CT State Community College students who enroll in a degree program in Fall 2023 will be required to take a College and Career Success course designed to help them navigate college, develop skills and strategies for success and plan for their futures. Nationally and in Connecticut, community college students struggle to persist and earn a degree, and this evidence-based, three-credit course was designed with an understanding of the challenges students face and how to guide them.
Among first-time, full-time students who enrolled in a CSCU community college between 2011 and 2015, 15% attained a degree or certificate within three years of starting. Connecticut students’ graduation rates fell below the national average (24%) and all other New England states’ community colleges during the same time period, according to CT State, part of the state Department of Education. Historically underserved students face additional barriers to graduation. In Connecticut, only 7% of Black students and 11% of Latinx students, compared with 18% of Asian students and 19% of White students, earned a credential within three years, according to CT State.
Meanwhile, research shows “first-year experience” (FYE) courses must be taken early in a student’s academic career to achieve the highest impact, and all students, even high-performing and transfer students, benefit, according to the state Board of Regent’s College and Career Success (CCS 101) policy recommendation.
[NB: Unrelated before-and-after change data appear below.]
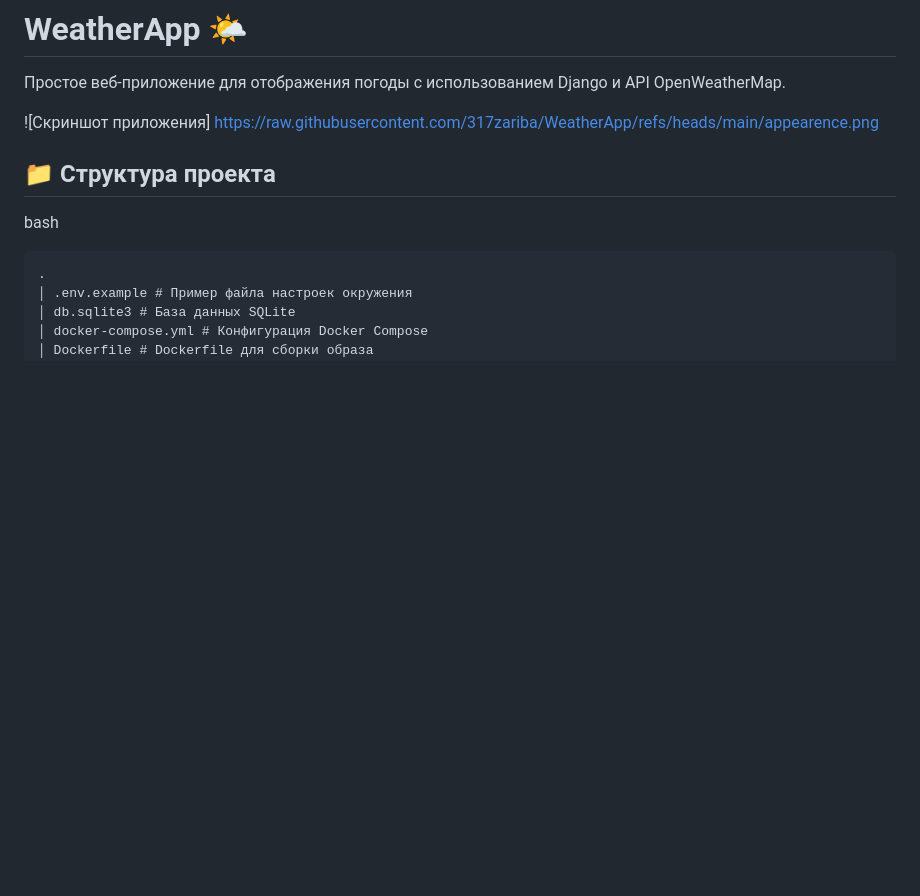
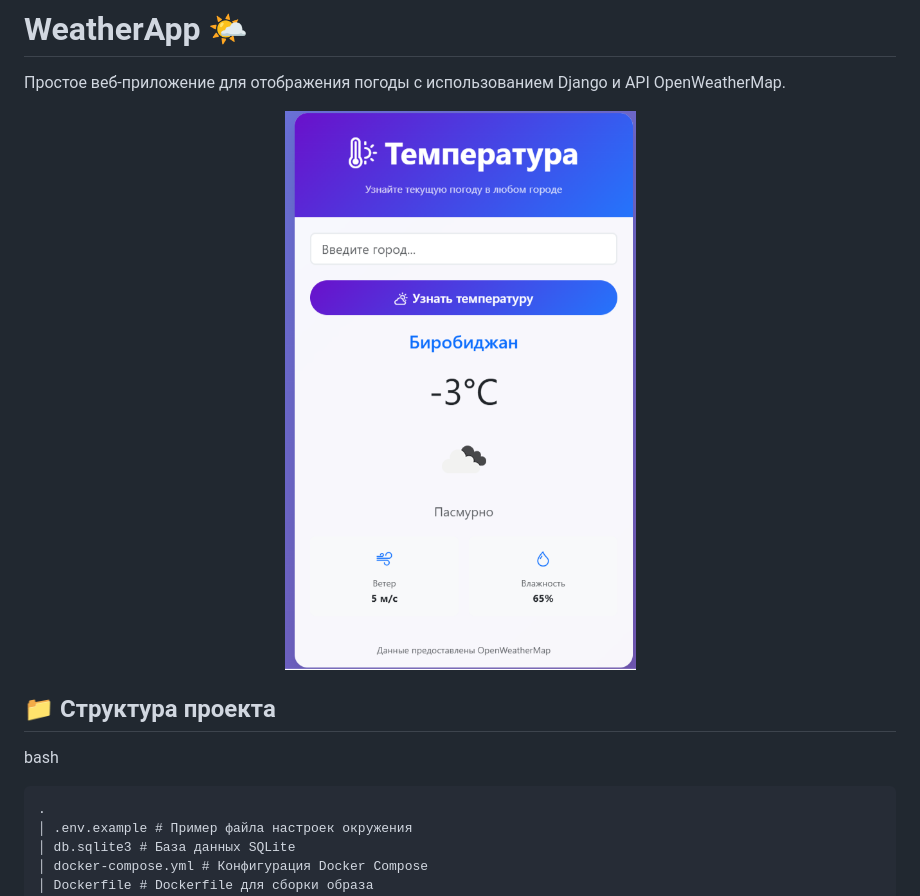
Before and after one commit to 317zariba/WeatherApp, a Markdown page: README.md, the part around the change. Rendered like a GitHub page; blank space fills up the shorter version.

```diff
--- a/README.md
+++ b/README.md
@@ -2,7 +2,9 @@
 
 Простое веб-приложение для отображения погоды с использованием Django и API OpenWeatherMap.
 
-![Скриншот приложения] https://raw.githubusercontent.com/317zariba/WeatherApp/refs/heads/main/appearence.png
+<p align="center">
+  <img src="https://raw.githubusercontent.com/317zariba/WeatherApp/refs/heads/main/appearence.png" alt="Скриншот приложения" width="800">
+</p>
 
 ## 📁 Структура проекта
 bash
```
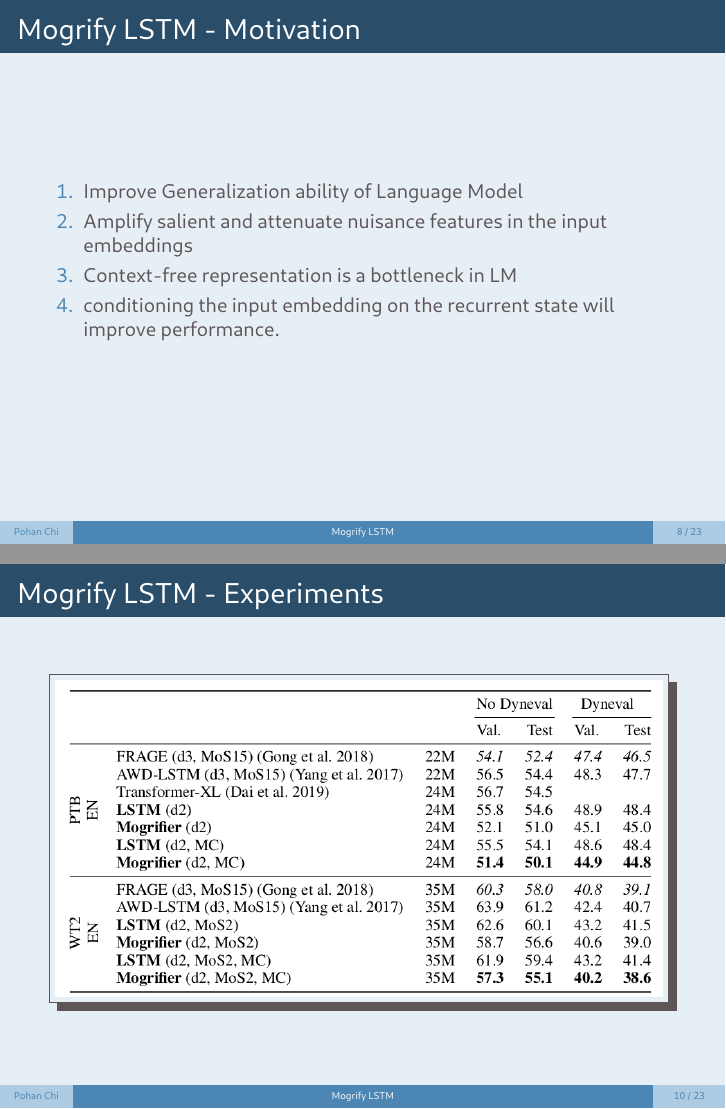
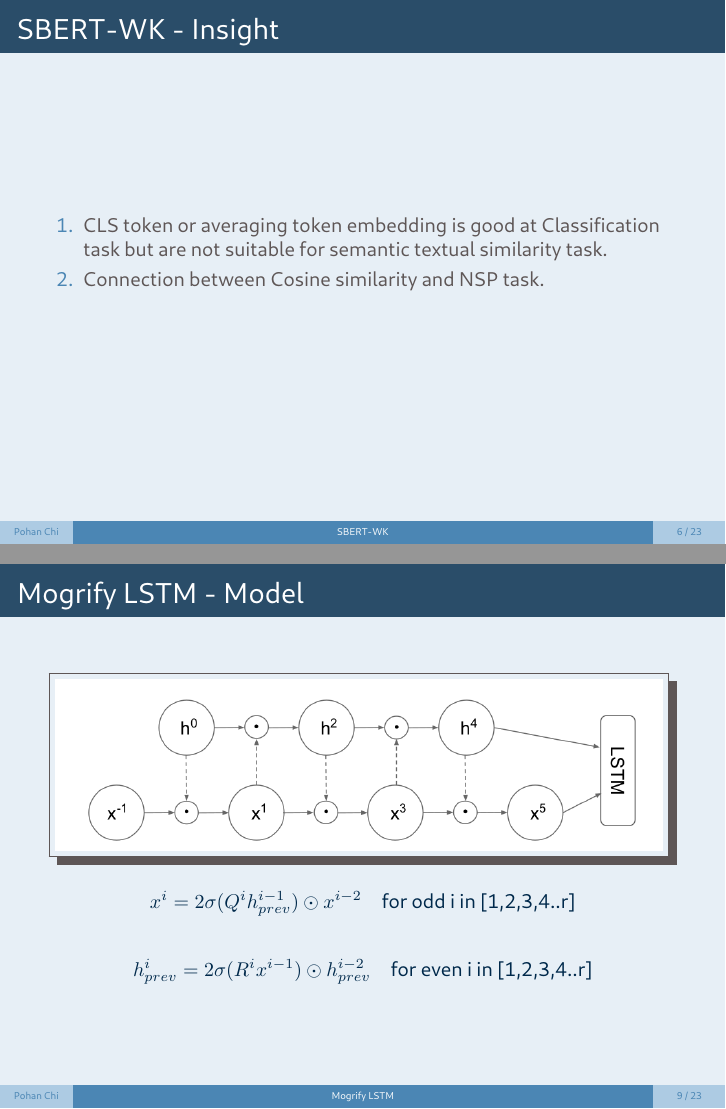
Before and after one commit to pohanchi/Introduction, LaTeX slides (3_18/demo.tex): pages 9 and 11 of 24 before the commit and pages 7 and 10 of 24 after it, joined at a grey line. The pictures show the PDF file 3_18/demo.pdf that the author committed with the source.

Commit message:
init version

```diff
--- a/3_18/demo.tex
+++ b/3_18/demo.tex
@@ -66,10 +66,17 @@
         \end{center}
     \end{figure}
 
-
 \end{frame}
 
+
+
+
 \begin{frame}{SBERT-WK - Insight}
+
+    \begin{enumerate}
+        \item CLS token or averaging token embedding is good at Classification task but are not suitable for semantic textual similarity task.
+        \item Connection between Cosine similarity and NSP task.
+    \end{enumerate}
 
 \end{frame}
 
@@ -98,12 +105,15 @@
     \begin{figure}
         \begin{center}
             \shadowbox{\includegraphics[width=0.95\textwidth]{img/mogrifier-model}}
+            $$ x^i = 2 \sigma(Q^i h_{prev}^{i-1}) \odot x^{i - 2} \quad \text{for odd i in  [1,2,3,4..r]} $$
+            $$ h^i_{prev} = 2 \sigma(R^i x^{i-1}) \odot h_{prev}^{i - 2}  \quad  \text{for even i in  [1,2,3,4..r]} $$
+
         \end{center}
     \end{figure}
 
 \end{frame}
 
-\begin{frame}{Mogrify LSTM - Experiments}
+\begin{frame}{Mogrify LSTM - Experiments - (1)}
 
     \begin{figure}
         \begin{center}
@@ -112,8 +122,22 @@
     \end{figure}
 \end{frame}
 
+\begin{frame}{Mogrify LSTM - Experiments - (2)}
+
+    \begin{figure}
+        \begin{center}
+            \shadowbox{\includegraphics[width=0.6\textwidth]{img/Metric}}
+        \end{center}
+    \end{figure}
+
+\end{frame}
+
 \begin{frame}{Mogrify LSTM - Insight}
-
+    \begin{enumerate}
+        \item LSTM v.s Transformer
+        \item another way to constrain LSTM input
+        \item Hypothesis
+    \end{enumerate}
 \end{frame}
 
 
```
Also changed, not shown: 3_18/demo.pdf, 3_18/img/Metric.png (added), 3_18/demo.tex (3 more changed lines), 7 other files.
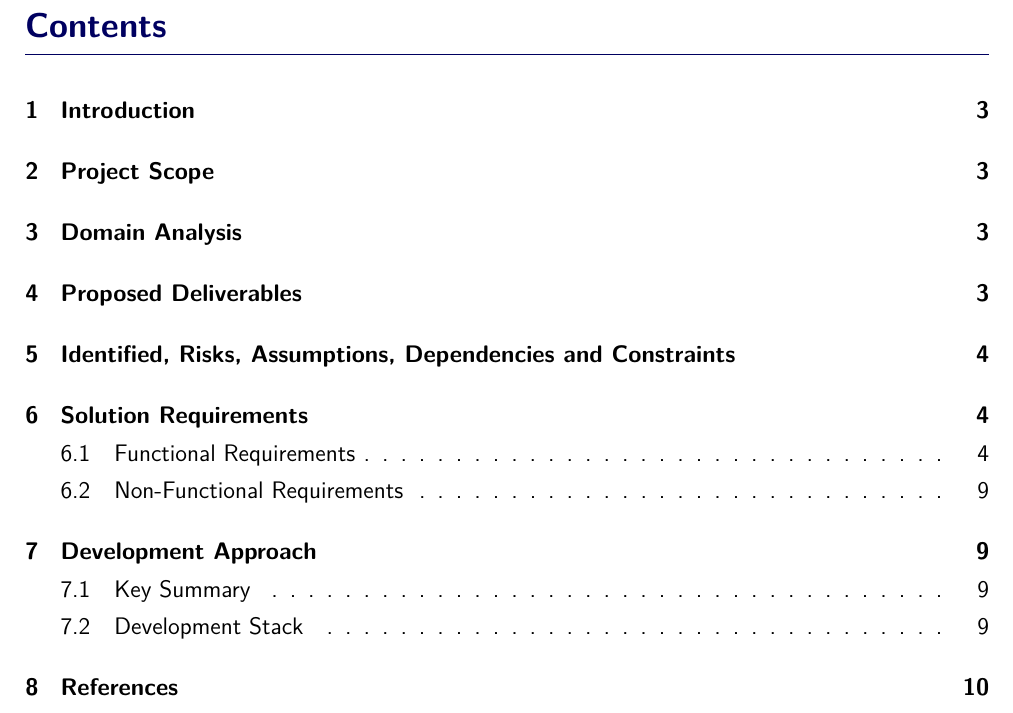
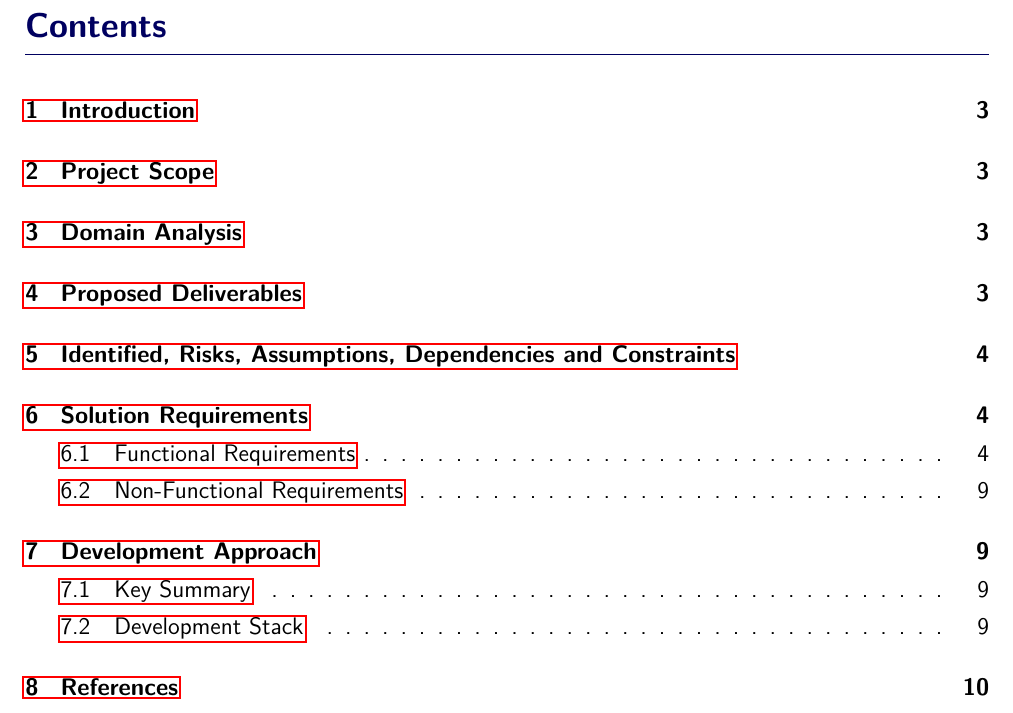
Before and after one commit to athenexcalibur/gp8, a LaTeX document (Req Spec (LaTex)/main.tex, which reads Req Spec (LaTex)/_mydefs.tex): part of page 2 of 10, cut so that both start at the same text. Compiled offline with pdfLaTeX.

Commit message:
add comments [file:_mydefs.tex]

```diff
--- a/Req Spec (LaTex)/_mydefs.tex
+++ b/Req Spec (LaTex)/_mydefs.tex
@@ -1,15 +1,19 @@
 %custom Requirements titles
 \usepackage{titlesec}
-%\usepackage{hyperref}
-%Funtional
+\usepackage{hyperref}
+%declare title class
 \titleclass{\requirement}{straight}[\subsubsection]
+%setup title counter
 \newcounter{requirement}
+\setcounter{secnumdepth}{4}
+
+%define title format
 \titleformat{\requirement}
   {\color{color1}\sffamily\bfseries}{}{0em}
-  {\refstepcounter{requirement}FR \therequirement:~}
+  {FR \therequirement:~}
 \titlespacing*{\requirement}{0pt}{3.25ex plus 1ex minus .2ex}{1.5ex plus .2ex}
 
-\setcounter{tocdepth}{4}
+%make so requirements don't appear in toc
 \makeatletter
   \def\toclevel@requirement{5}
   \def\l@requirement{\@dottedtocline{5}{3.8em}{3.2em}}
```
In studies of various two- and four-year colleges across the nation, students who enrolled in an FYE course, as compared to similar students who did not, were more likely to:
- stay in college longer;
- earn more college credits and higher grades in subsequent terms;
- feel a greater sense of belonging;
- feel better about the career decision-making process; and
- graduate in less time and with fewer credits.
Students face multiple barriers, such as lack of transportation, financial burdens, mental health challenges and motivation, so there’s “not one answer as to why students may not persist and succeed. That’s why we’ve implemented different strategies including requiring this course and restructuring advising so that students are guided on a path using a structured and supportive approach,” says Jill Rushbrook, interim coordinator of CCS 101: College & Career Success, Connecticut State Community College.
“There’s no formula for what makes students successful. In my experience, it’s when you connect with a student, care about them, offer customized support and refer them to resources that they uniquely need,” Rushbrook says. “As much as this course is going to be impactful, I still think students will need their Peer Mentor. The most important thing is for students to have go-to people– their Peer Mentor, their advisor, a professor, etc. I think that having those established contacts makes students feel more connected and engaged. One individual may not have all the answers, but they can connect a student to resources. Although a student might hear the same thing more than once from a few people, that isn’t a bad thing and repetition can only help with the learning process.”